======== SOURCE RECORDS

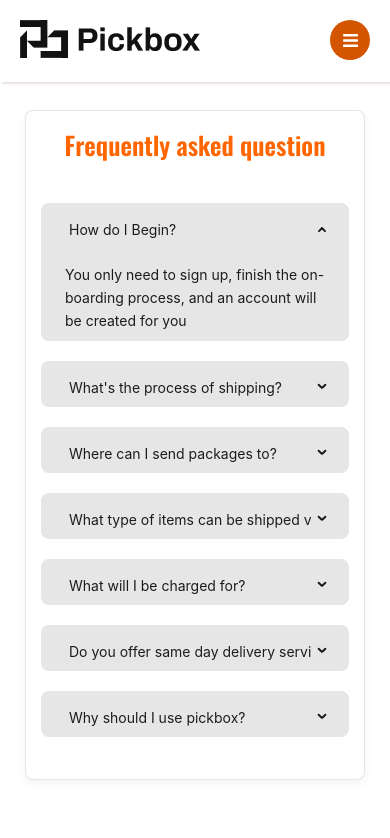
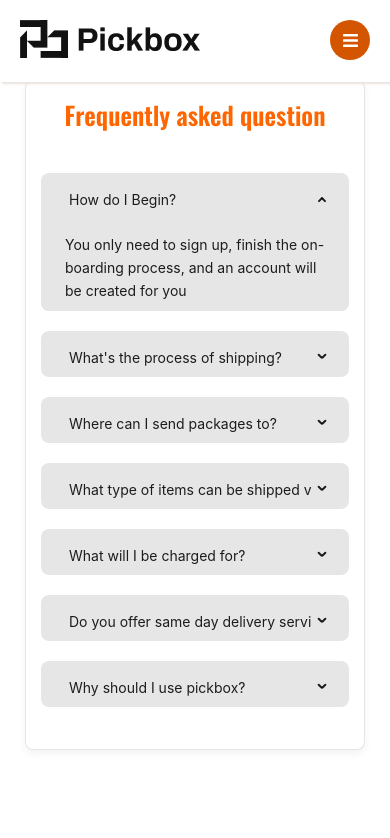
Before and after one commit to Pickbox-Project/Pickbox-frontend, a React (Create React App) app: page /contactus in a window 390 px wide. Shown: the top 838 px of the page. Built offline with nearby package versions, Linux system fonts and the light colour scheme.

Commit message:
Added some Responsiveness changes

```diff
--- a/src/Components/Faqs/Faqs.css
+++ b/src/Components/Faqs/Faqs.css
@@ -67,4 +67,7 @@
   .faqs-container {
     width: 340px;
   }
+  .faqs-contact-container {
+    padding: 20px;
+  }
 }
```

================
======== SOURCE RECORDS

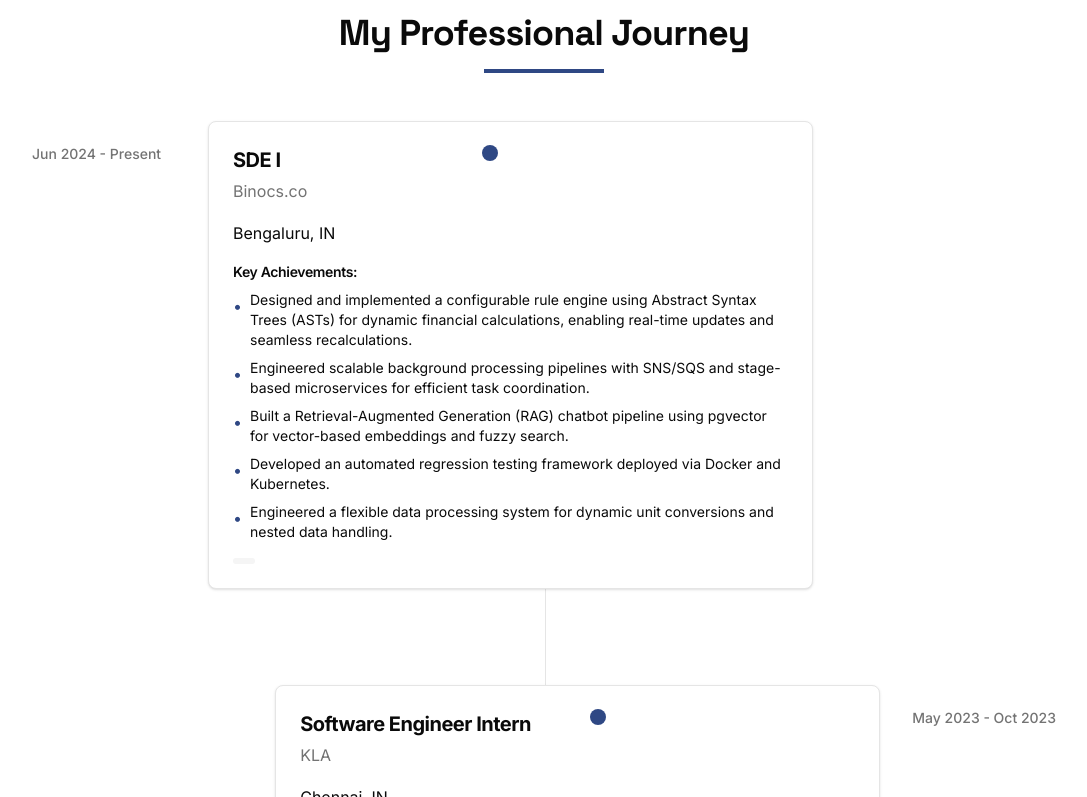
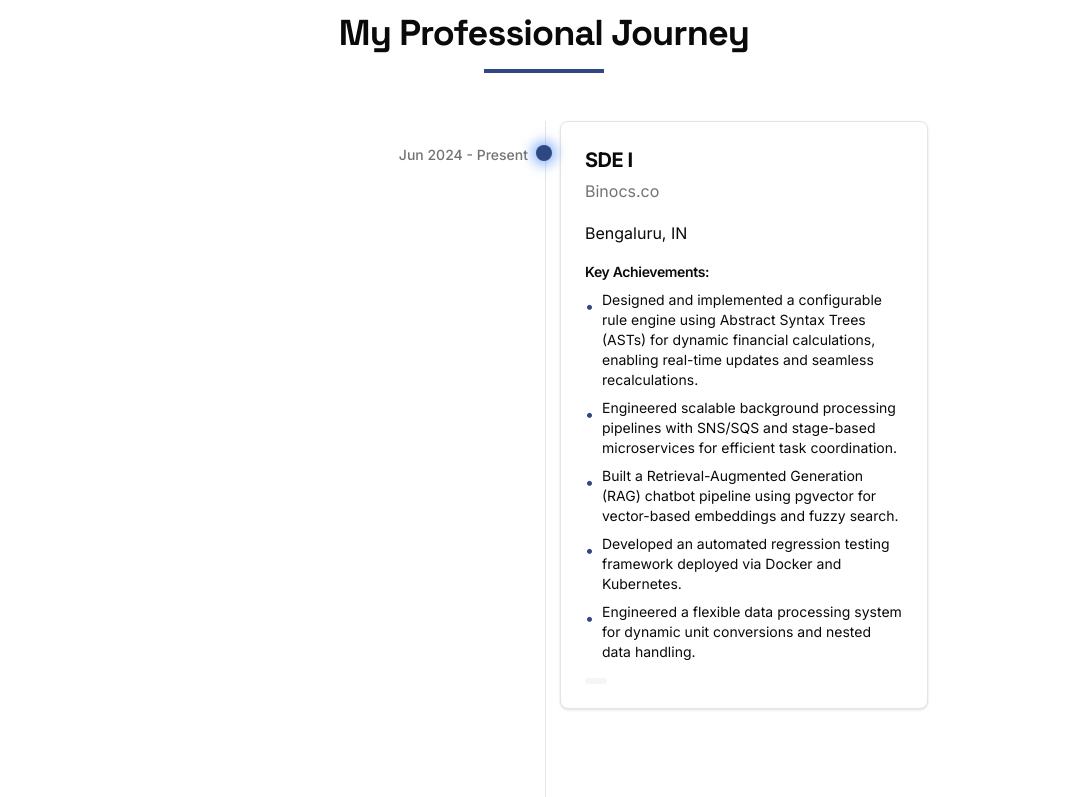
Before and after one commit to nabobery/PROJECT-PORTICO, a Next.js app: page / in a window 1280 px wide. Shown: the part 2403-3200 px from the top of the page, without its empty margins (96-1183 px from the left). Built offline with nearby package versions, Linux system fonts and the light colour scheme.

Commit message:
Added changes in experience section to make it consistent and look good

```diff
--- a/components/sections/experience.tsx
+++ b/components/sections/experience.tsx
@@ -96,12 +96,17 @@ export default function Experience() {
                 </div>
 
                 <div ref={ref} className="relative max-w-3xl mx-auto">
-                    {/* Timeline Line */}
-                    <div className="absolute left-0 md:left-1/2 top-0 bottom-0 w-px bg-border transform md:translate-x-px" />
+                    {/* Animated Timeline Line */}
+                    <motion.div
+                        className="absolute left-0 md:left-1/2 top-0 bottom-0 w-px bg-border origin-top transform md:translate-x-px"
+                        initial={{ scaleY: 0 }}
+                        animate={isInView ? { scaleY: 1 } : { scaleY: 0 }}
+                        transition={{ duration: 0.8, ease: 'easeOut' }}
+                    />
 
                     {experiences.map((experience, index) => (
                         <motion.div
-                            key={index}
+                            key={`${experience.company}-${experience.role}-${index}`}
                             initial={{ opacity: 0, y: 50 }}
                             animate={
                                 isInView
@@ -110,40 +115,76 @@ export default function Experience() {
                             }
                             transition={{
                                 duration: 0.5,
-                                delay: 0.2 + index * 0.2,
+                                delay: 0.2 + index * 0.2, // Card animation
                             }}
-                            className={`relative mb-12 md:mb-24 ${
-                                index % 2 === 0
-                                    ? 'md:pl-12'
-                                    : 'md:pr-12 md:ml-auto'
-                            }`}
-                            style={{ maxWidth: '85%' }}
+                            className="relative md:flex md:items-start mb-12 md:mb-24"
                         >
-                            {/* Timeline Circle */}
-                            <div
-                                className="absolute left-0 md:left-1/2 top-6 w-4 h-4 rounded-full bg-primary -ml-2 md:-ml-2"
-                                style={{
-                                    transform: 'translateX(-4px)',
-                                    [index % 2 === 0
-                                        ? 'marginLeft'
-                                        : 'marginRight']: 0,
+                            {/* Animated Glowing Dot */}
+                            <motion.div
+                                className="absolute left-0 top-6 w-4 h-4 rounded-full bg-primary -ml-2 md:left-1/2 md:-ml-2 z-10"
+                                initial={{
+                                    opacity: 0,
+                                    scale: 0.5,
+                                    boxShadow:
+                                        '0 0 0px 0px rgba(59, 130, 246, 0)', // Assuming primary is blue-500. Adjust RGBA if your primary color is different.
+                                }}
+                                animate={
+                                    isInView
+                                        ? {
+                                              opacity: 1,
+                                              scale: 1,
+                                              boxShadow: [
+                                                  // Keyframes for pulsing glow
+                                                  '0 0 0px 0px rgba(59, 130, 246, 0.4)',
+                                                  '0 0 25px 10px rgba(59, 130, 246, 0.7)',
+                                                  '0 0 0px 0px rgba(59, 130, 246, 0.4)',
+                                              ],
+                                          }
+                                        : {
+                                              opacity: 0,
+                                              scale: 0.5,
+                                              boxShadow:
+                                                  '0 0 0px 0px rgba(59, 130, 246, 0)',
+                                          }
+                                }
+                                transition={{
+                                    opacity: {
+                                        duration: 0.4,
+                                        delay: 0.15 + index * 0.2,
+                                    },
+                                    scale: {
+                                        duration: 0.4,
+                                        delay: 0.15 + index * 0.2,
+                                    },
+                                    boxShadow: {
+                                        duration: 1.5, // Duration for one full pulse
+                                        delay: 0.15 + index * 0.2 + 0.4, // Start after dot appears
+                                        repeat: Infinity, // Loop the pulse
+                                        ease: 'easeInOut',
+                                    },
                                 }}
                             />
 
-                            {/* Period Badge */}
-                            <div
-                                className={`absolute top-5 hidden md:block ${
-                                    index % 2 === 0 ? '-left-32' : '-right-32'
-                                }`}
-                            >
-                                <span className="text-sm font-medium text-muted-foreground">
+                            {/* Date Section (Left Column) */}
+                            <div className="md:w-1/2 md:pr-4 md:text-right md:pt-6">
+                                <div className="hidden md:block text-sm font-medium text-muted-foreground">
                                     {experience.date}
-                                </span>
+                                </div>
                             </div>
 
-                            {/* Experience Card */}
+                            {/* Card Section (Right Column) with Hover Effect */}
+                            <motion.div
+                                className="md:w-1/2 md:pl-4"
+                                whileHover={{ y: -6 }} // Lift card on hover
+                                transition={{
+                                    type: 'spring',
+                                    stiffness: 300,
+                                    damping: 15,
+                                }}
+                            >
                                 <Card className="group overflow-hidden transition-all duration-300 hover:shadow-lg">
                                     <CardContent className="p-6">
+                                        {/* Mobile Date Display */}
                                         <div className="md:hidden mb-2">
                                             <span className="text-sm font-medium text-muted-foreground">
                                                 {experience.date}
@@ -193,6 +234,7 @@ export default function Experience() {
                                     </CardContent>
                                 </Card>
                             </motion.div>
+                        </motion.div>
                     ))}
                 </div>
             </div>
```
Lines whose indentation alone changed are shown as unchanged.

================
======== SOURCE RECORDS

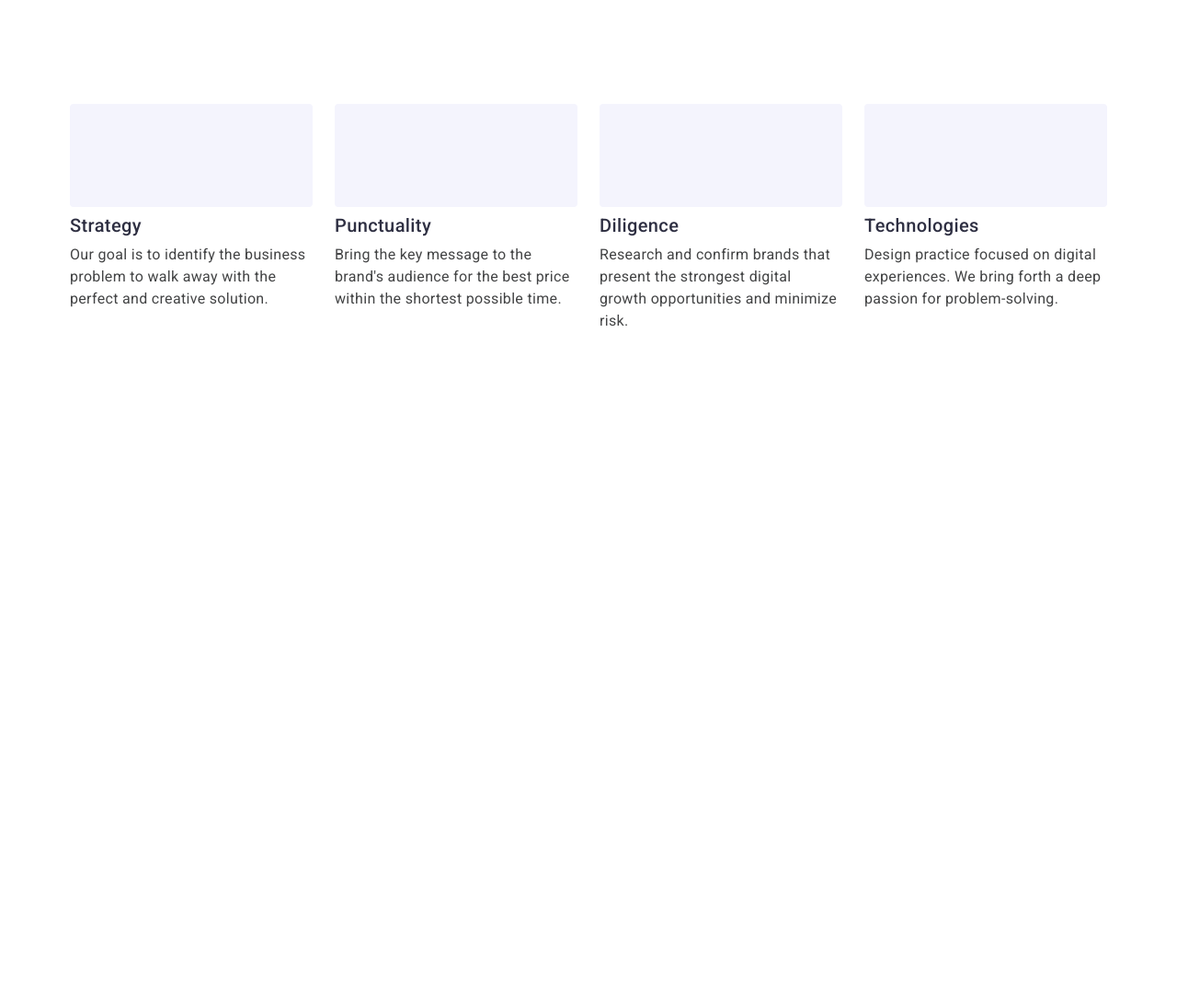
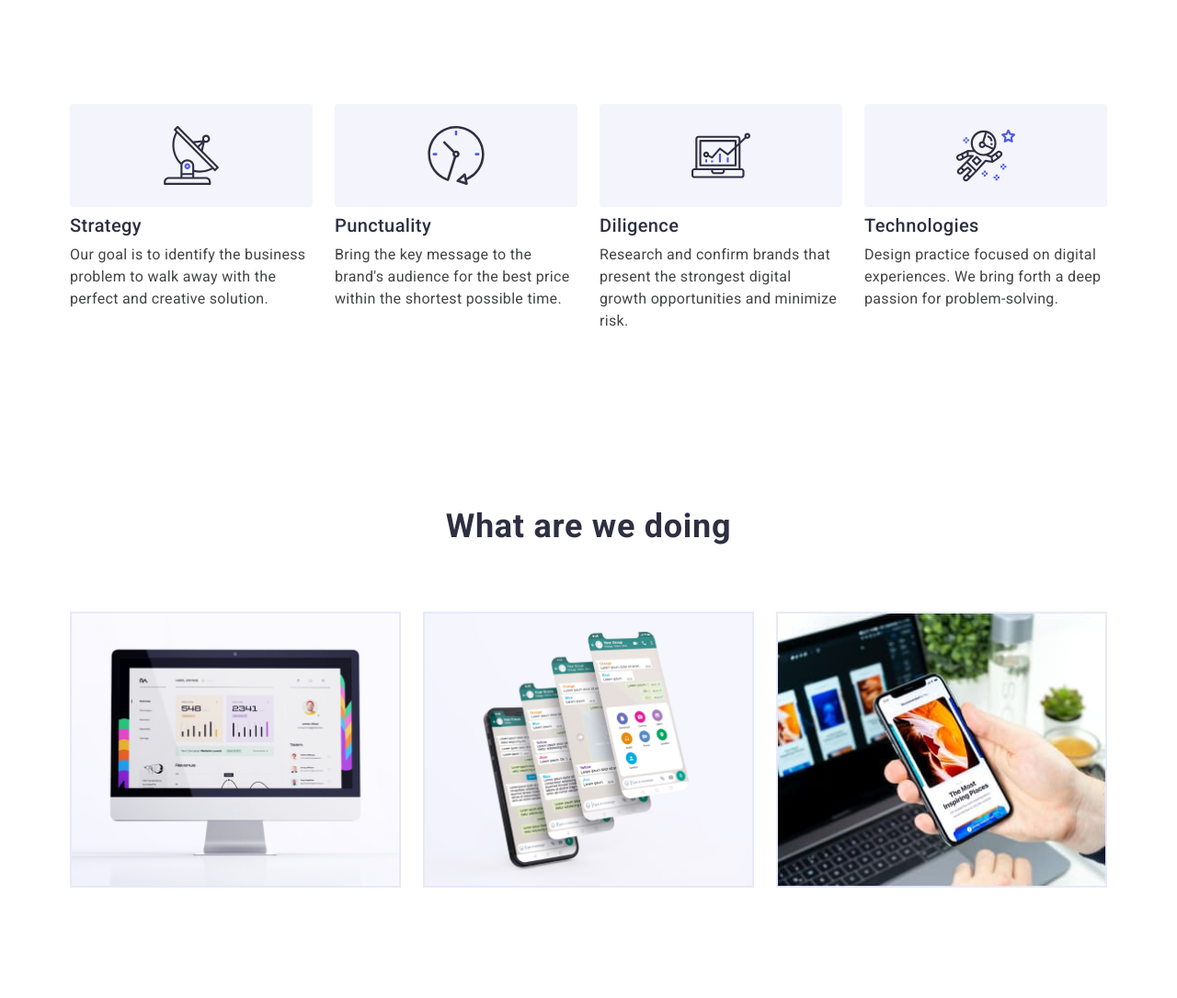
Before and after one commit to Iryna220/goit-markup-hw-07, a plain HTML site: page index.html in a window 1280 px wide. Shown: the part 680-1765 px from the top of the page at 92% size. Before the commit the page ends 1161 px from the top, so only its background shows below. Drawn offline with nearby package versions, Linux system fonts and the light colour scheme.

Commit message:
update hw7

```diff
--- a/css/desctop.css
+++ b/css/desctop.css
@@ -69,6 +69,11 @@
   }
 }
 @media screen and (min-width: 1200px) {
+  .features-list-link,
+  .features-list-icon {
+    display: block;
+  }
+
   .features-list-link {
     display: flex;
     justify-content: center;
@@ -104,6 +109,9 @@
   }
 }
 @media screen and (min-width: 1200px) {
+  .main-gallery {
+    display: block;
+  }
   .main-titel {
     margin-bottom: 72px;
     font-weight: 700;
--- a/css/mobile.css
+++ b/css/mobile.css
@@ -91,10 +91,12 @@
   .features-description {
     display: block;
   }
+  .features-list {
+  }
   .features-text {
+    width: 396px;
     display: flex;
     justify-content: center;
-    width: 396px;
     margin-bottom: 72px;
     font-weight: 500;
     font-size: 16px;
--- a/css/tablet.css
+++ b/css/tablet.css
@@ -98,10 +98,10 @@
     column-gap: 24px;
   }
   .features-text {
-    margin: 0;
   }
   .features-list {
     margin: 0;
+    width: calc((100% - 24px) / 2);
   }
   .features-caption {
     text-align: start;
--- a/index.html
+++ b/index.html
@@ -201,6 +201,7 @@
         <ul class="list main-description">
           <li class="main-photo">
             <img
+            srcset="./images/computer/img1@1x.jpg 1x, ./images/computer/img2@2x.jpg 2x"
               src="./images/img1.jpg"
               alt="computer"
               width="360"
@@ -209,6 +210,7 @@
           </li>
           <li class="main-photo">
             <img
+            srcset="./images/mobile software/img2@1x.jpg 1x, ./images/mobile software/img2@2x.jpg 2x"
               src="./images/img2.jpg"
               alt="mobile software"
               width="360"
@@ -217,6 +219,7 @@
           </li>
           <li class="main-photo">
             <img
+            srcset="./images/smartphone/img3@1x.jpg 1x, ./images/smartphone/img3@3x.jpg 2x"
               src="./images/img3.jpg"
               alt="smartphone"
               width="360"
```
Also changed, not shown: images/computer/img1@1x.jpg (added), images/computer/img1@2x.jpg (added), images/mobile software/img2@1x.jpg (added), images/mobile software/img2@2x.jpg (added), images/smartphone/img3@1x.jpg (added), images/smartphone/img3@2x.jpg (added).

================

WHAT THIS TASK INVOLVES
Pull every line containing "export" out of the records.

ANSWER BOX
@@ -96,12 +96,17 @@ export default function Experience() {
@@ -110,40 +115,76 @@ export default function Experience() {
@@ -193,6 +234,7 @@ export default function Experience() {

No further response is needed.